▶ [Aim of the exercise]:
Write the entries below again, precisely as they appear.
::: Exercise data
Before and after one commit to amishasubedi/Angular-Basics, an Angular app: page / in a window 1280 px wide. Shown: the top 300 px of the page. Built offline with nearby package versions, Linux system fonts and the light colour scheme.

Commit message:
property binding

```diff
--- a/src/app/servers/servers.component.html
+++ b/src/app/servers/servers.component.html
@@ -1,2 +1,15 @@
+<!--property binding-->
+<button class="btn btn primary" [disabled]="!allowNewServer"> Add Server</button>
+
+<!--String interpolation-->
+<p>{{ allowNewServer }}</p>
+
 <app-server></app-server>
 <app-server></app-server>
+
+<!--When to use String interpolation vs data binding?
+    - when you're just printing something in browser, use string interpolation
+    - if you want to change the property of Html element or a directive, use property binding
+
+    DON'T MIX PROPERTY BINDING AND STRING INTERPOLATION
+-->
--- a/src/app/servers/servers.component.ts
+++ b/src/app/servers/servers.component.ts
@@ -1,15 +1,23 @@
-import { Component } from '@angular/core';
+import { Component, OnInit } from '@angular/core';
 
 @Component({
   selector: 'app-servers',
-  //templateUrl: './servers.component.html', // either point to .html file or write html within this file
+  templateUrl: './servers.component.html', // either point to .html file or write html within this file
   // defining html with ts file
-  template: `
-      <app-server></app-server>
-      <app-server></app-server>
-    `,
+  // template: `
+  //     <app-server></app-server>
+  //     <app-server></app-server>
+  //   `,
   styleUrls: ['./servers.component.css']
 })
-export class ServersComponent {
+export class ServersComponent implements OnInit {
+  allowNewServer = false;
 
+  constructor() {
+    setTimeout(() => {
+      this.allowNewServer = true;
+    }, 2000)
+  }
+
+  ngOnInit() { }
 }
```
::::::
▶ [Problem solution]:
Before and after one commit to amishasubedi/Angular-Basics, an Angular app: page / in a window 1280 px wide. Shown: the top 300 px of the page. Built offline with nearby package versions, Linux system fonts and the light colour scheme.

Commit message:
property binding

```diff
--- a/src/app/servers/servers.component.html
+++ b/src/app/servers/servers.component.html
@@ -1,2 +1,15 @@
+<!--property binding-->
+<button class="btn btn primary" [disabled]="!allowNewServer"> Add Server</button>
+
+<!--String interpolation-->
+<p>{{ allowNewServer }}</p>
+
 <app-server></app-server>
 <app-server></app-server>
+
+<!--When to use String interpolation vs data binding?
+    - when you're just printing something in browser, use string interpolation
+    - if you want to change the property of Html element or a directive, use property binding
+
+    DON'T MIX PROPERTY BINDING AND STRING INTERPOLATION
+-->
--- a/src/app/servers/servers.component.ts
+++ b/src/app/servers/servers.component.ts
@@ -1,15 +1,23 @@
-import { Component } from '@angular/core';
+import { Component, OnInit } from '@angular/core';
 
 @Component({
   selector: 'app-servers',
-  //templateUrl: './servers.component.html', // either point to .html file or write html within this file
+  templateUrl: './servers.component.html', // either point to .html file or write html within this file
   // defining html with ts file
-  template: `
-      <app-server></app-server>
-      <app-server></app-server>
-    `,
+  // template: `
+  //     <app-server></app-server>
+  //     <app-server></app-server>
+  //   `,
   styleUrls: ['./servers.component.css']
 })
-export class ServersComponent {
+export class ServersComponent implements OnInit {
+  allowNewServer = false;
 
+  constructor() {
+    setTimeout(() => {
+      this.allowNewServer = true;
+    }, 2000)
+  }
+
+  ngOnInit() { }
 }
```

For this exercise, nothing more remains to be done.